|This page looks a bit different from the others.
I originally had written this to be part of a project that I had in
the works. That got scrapped, so I've brought it to my main site.
The Zeiss Ikon Continette was among the last of the
simple viewfinder cameras to come out of the Stuttgart, Germany,
factory. It was produced from 1958-62, just about the time that
Zeiss Ikon stopped production of its Contax IIa rangefinder and near
the end of most of its non-SLR cameras.
Continette is a simple camera. Shutter speeds include B, 30, 60, 125
and 250 with a full aperture range running from f/2.8 to f/22. There
is a depth of field scale on the front of the lens housing. There
also is a flash-synchronization socket on the front of the camera,
and the accessory shoe is riveted to the top deck, rather than
attached by screws.
The coated Carl Zeiss Lucinar all-glass lens, from what I can tell, is a
triplet. You'll notice that even though the lens is marked Carl Zeiss,
it carries no serial number. That's a bit of a departure for Carl Zeiss, as even its other triplet, the Triotar, is almost always seen
with a serial number.
has no meter, though althere is a small dial on the back of the camera
to help the photographer remember the speed and type of film that
has been loaded. The body shares the same general shape as Zeiss
Ikon's other cameras from that era: various iterations of the
Contessa, as well as the Tenax and the Symbolica.
The camera features a sturdy metal body,
stamped-metal bottom plate and chromed steel top deck. The body is covered
with a grippable pebble-grained material that might be leather or
might be a synthetic material. The Continette has
no strap lugs, which means you'll need to keep it cased if you want
to use a neck strap.
The viewfinder uses plastic lens elements that scratch quite
easily. The film counter dial also is plastic, and rewinding the
film is done with the good old-fashioned knob on the top deck,
rather than the bottom-mounted crank that was used on its stablemates. The film-rewind knob is made of very heavy metal, and some
parts of the film advance look very similar to the Contarex.
The frame counter is of the count-down variety. That is, you set the
maximum number of exposures when loading the film, and the dial

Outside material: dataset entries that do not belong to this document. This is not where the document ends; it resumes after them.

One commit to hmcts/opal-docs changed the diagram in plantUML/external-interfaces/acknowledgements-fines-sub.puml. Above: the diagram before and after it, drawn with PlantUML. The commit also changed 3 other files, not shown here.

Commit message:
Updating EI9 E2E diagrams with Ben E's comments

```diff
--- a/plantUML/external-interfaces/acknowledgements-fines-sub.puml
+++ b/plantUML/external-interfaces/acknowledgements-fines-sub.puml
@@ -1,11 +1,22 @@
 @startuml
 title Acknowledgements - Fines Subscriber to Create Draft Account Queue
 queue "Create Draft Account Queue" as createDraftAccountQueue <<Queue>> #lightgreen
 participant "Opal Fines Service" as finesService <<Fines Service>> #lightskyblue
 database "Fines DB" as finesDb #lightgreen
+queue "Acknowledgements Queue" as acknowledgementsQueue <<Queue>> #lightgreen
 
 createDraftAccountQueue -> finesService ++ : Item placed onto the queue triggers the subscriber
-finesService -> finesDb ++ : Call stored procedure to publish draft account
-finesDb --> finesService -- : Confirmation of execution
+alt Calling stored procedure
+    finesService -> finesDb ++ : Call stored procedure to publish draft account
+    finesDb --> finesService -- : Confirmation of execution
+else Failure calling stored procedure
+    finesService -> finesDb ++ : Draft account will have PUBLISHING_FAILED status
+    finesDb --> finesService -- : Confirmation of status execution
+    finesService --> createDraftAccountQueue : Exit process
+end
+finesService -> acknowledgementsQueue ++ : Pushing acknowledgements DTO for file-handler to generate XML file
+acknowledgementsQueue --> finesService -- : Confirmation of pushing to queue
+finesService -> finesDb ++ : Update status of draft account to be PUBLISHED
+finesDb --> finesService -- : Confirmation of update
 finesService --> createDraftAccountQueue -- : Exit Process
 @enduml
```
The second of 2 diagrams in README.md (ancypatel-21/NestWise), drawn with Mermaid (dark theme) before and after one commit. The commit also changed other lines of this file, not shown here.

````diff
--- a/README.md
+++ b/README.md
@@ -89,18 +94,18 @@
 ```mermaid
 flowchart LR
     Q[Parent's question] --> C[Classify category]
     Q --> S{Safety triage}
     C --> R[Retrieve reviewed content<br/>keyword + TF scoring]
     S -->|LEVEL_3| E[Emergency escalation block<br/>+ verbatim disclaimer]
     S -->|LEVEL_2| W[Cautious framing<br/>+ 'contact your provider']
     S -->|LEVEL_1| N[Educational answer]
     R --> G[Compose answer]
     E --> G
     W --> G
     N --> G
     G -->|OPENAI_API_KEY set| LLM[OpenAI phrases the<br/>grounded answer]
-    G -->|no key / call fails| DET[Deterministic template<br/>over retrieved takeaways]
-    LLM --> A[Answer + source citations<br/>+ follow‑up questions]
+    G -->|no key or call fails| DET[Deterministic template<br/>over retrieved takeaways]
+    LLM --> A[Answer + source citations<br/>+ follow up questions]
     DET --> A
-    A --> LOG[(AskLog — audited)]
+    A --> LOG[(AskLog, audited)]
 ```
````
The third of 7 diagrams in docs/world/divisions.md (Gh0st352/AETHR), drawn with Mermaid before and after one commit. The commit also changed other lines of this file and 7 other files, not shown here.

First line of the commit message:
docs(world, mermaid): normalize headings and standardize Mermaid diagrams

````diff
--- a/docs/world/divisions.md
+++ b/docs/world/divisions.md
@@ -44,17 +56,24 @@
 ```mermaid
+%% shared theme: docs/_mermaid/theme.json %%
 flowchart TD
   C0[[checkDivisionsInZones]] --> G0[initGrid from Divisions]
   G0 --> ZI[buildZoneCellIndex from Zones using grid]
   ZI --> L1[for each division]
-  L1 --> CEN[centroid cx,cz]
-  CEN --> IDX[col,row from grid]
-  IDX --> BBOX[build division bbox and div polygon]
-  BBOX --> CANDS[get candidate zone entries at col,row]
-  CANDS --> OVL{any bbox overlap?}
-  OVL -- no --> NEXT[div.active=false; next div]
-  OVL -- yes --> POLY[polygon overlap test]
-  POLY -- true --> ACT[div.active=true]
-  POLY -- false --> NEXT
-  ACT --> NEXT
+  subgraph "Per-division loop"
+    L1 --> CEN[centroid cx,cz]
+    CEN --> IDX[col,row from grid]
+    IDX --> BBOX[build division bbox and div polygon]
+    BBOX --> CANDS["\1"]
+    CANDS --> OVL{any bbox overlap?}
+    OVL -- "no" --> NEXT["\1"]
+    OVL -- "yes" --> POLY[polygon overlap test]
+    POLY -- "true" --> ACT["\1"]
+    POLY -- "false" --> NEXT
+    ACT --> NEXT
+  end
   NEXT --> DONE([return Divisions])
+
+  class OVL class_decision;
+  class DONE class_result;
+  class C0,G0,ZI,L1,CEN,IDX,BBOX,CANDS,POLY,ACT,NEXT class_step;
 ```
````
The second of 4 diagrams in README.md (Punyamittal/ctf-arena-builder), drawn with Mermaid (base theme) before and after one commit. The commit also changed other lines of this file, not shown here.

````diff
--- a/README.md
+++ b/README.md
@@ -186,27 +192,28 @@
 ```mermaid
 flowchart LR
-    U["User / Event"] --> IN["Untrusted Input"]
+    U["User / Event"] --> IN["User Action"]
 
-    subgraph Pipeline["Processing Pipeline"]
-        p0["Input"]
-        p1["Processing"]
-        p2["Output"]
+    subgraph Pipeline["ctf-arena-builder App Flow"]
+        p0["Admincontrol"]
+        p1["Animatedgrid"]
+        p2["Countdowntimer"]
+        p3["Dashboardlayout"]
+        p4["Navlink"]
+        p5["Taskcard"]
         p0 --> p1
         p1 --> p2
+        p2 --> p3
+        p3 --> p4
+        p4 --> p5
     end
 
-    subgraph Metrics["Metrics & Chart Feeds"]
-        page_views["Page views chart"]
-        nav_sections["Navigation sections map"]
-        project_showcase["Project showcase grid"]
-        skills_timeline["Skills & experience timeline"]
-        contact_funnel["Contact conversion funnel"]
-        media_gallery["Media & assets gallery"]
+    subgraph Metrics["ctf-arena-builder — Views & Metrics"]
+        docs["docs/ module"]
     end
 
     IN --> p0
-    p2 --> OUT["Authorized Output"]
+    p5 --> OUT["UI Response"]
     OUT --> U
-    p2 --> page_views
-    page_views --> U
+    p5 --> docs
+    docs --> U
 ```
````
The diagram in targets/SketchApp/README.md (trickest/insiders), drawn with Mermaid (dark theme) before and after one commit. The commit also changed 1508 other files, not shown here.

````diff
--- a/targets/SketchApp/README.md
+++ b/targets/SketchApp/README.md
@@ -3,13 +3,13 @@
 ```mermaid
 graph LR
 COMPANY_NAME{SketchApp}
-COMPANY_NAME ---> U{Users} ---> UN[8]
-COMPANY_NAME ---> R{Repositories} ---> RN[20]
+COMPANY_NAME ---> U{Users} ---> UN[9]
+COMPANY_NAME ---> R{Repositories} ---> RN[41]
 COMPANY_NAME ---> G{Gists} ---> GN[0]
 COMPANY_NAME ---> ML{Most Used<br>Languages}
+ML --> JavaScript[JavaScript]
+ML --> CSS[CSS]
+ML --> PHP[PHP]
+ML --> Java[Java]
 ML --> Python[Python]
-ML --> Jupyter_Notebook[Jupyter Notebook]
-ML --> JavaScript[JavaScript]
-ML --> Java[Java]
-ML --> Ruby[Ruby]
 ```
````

counts down with each shot -- just like the Contarex.
It's a pleasant camera to hold and to use. The Pronto shutter
isn't too loud but gives you an audible click to let you know the
shutter has been released. The self-timer whirrs nicely through its
cycle, and the shutter release requires just the right amount of
film advance is nice enough, and like the Contessa is slightly
curved to help the user pull it away from the camera body.
The Zeiss Ikon logo sits just below the camera's name (above).
The typeface is similar to the typeface that General Motors selected
for its Corvette sportscar (at left). Not identical, mind you, just
I've run just one roll through the camera, and I was pleasantly
surprised by the results. Photos were acceptably sharp, and there
didn't appear to be any serious vignetting. The viewfinder was
scratched, and it interferes a bit when framing your shot.
is a depth-of-field scale on the lens faceplate, and I used that
when shooting outside. It's a pleasant little camera, and I think
for its intended audience it was the right approach.